### AVAILABLE DATA ###
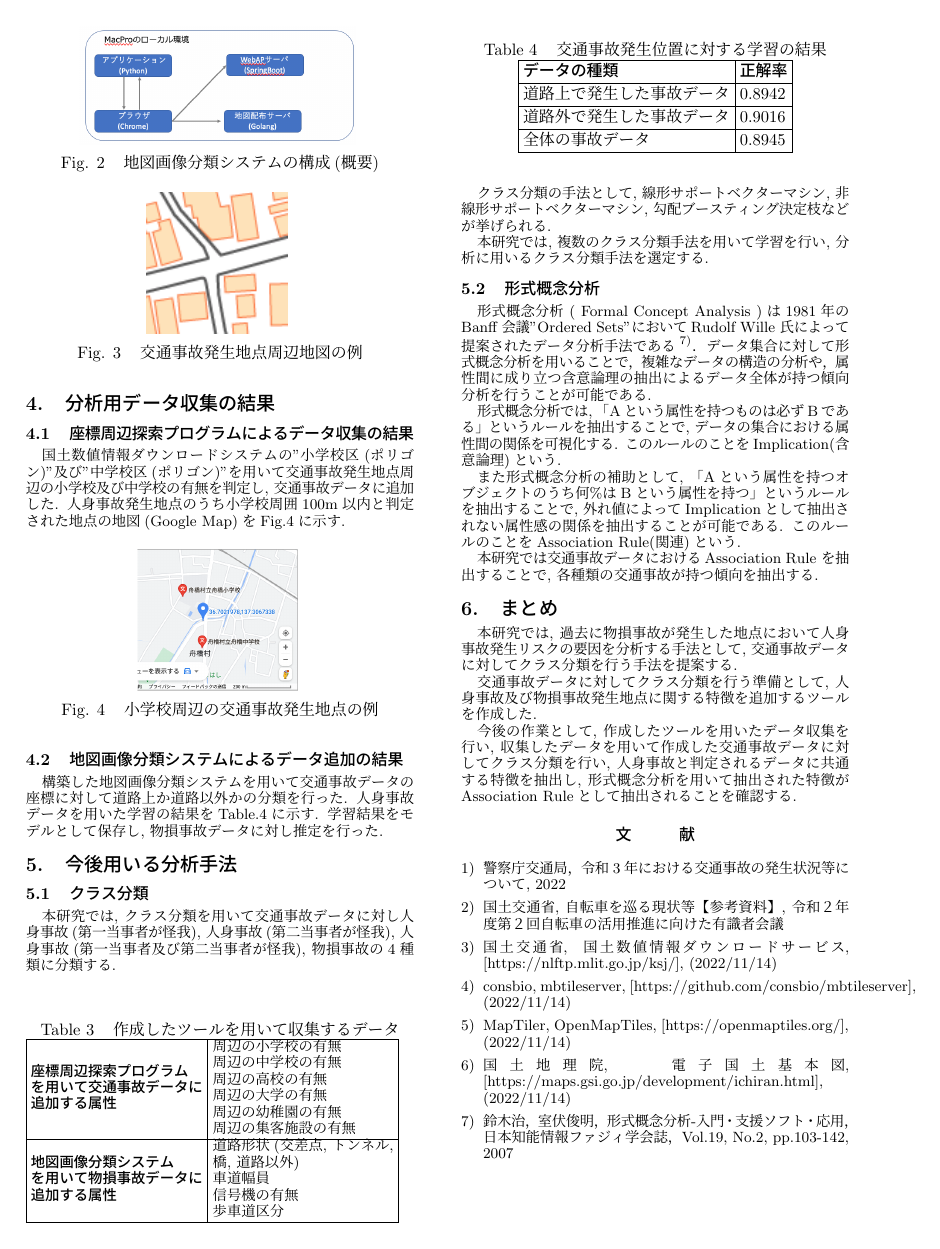
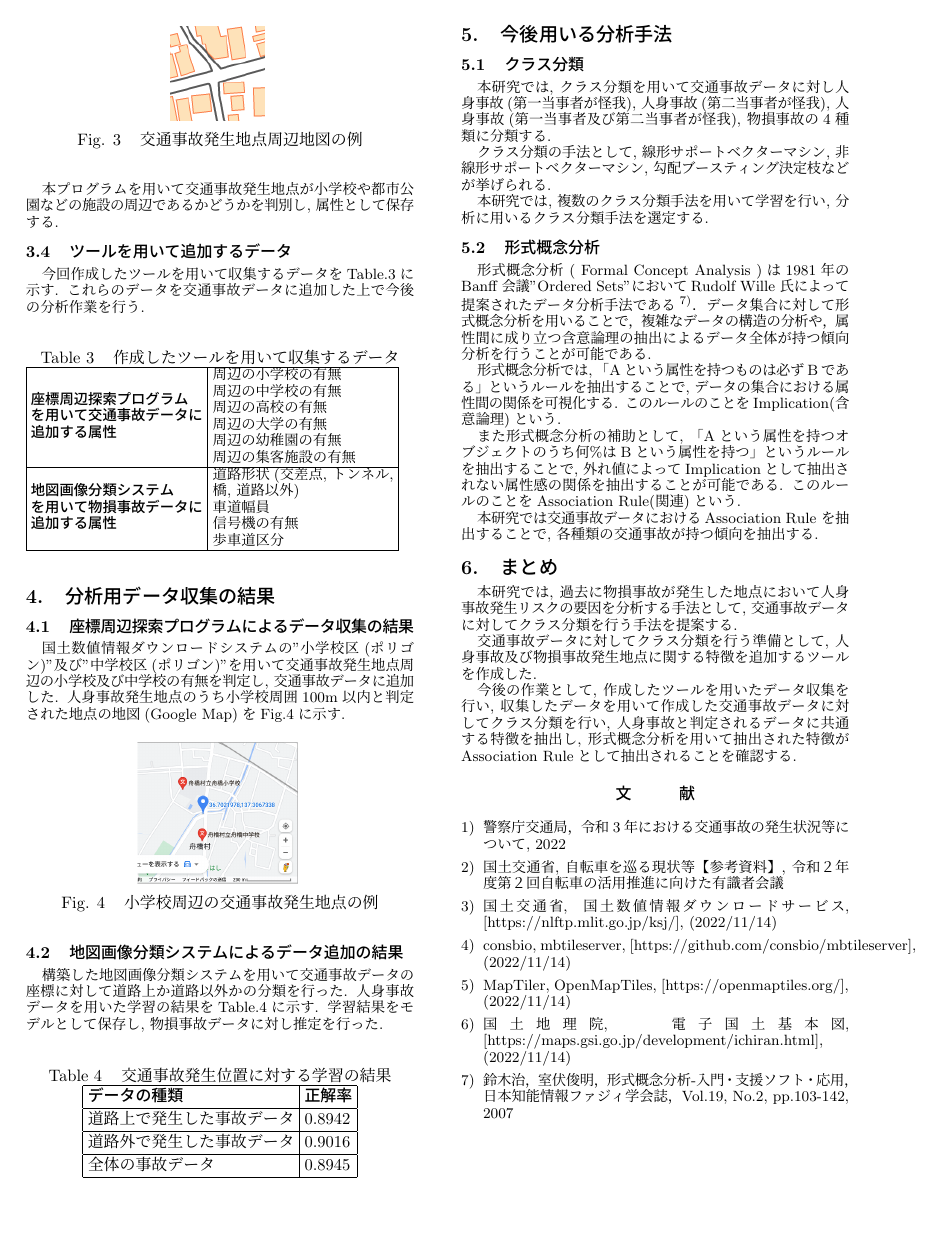
Before and after one commit to KONYUTA/chukaxn, a LaTeX book (main.tex): page 2 of 3. Compiled offline with pLaTeX and dvipdfmx.

Commit message:
3回目提出

```diff
--- a/main.tex
+++ b/main.tex
@@ -133,11 +129,16 @@
 
 \begin{figure}[htb]
     \centering
-    \includegraphics[height=30mm]{images/tiriixn.png}
+    \includegraphics[height=20mm]{images/tiriixn.png}
     \vspace{-3mm}
     \caption{交通事故発生地点周辺地図の例}
     \label{tiriixn}
 \end{figure}
+
+\subsection{座標周辺探索プログラム}
+本プログラムでは, 国土交通省の国土数値情報ダウンロードサービス\cite{国土数値情報ダウンロードサービス}より入手した各施設に関する外部データを用いて, 交通事故発生地点周辺における特定の施設の有無を判定する.
+
+本プログラムを用いて交通事故発生地点が小学校や都市公園などの施設の周辺であるかどうかを判別し, 属性として保存する.
 
 \subsection{ツールを用いて追加するデータ}
 今回作成したツールを用いて収集するデータをTable.\ref{収集するデータ}に示す.
```
Also changed, not shown: main.pdf, main.tex (4 more changed lines), 3 other files.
###
Leaving the pictures out, give back each line above exactly.

Before and after one commit to KONYUTA/chukaxn, a LaTeX book (main.tex): page 2 of 3. Compiled offline with pLaTeX and dvipdfmx.

Commit message:
3回目提出

```diff
--- a/main.tex
+++ b/main.tex
@@ -133,11 +129,16 @@
 
 \begin{figure}[htb]
     \centering
-    \includegraphics[height=30mm]{images/tiriixn.png}
+    \includegraphics[height=20mm]{images/tiriixn.png}
     \vspace{-3mm}
     \caption{交通事故発生地点周辺地図の例}
     \label{tiriixn}
 \end{figure}
+
+\subsection{座標周辺探索プログラム}
+本プログラムでは, 国土交通省の国土数値情報ダウンロードサービス\cite{国土数値情報ダウンロードサービス}より入手した各施設に関する外部データを用いて, 交通事故発生地点周辺における特定の施設の有無を判定する.
+
+本プログラムを用いて交通事故発生地点が小学校や都市公園などの施設の周辺であるかどうかを判別し, 属性として保存する.
 
 \subsection{ツールを用いて追加するデータ}
 今回作成したツールを用いて収集するデータをTable.\ref{収集するデータ}に示す.
```
Also changed, not shown: main.pdf, main.tex (4 more changed lines), 3 other files.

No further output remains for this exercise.